◆ **What you have to do**
In the data that follows, how many lines include the string "sisepuede"? Answer with the number alone.

Change listing data
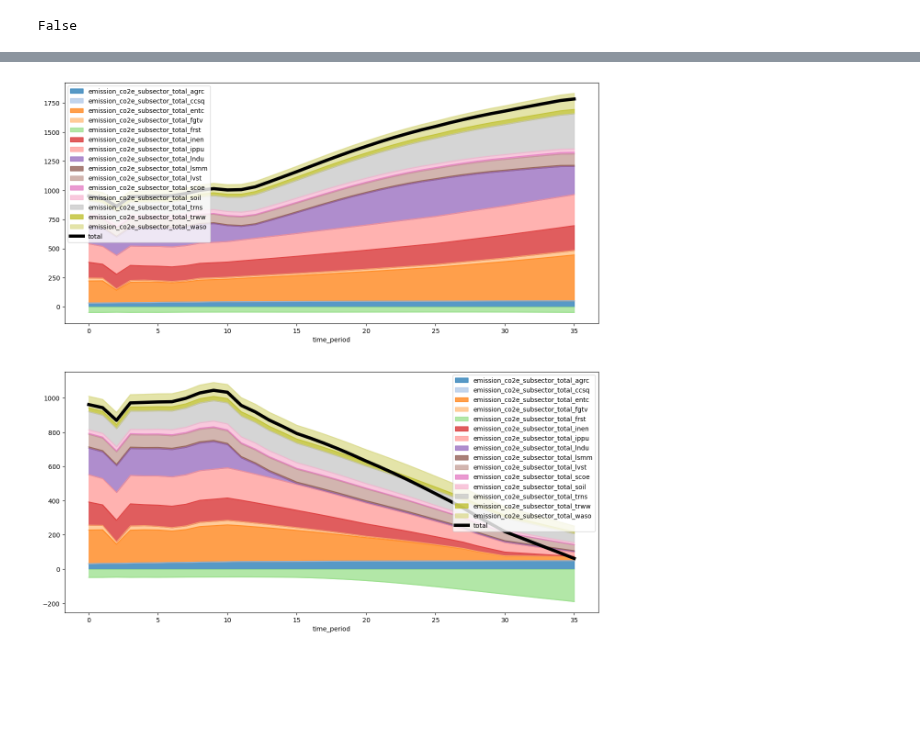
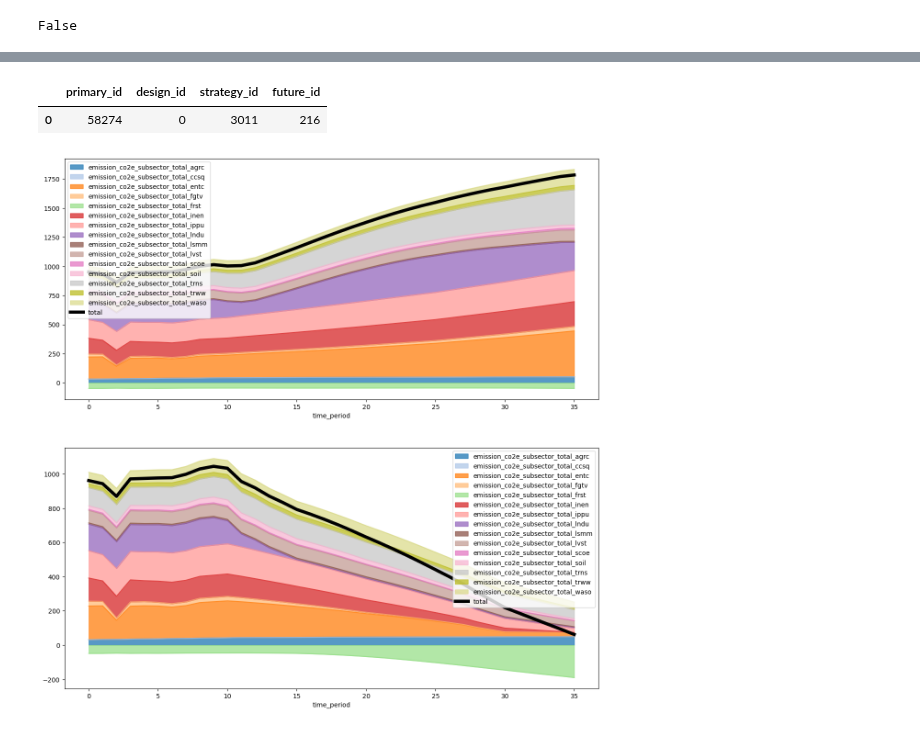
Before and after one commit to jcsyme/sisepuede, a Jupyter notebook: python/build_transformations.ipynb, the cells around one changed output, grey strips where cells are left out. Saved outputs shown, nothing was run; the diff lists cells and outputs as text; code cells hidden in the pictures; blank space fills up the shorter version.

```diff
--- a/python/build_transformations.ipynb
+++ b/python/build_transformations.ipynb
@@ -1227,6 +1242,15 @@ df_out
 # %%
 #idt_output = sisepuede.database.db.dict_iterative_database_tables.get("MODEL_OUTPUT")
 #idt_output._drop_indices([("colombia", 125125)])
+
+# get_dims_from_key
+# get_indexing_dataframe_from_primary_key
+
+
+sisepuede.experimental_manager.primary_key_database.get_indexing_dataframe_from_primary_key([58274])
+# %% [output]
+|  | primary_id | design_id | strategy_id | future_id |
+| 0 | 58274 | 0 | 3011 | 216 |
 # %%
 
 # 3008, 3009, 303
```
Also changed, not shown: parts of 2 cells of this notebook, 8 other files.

◆ **Response area**
3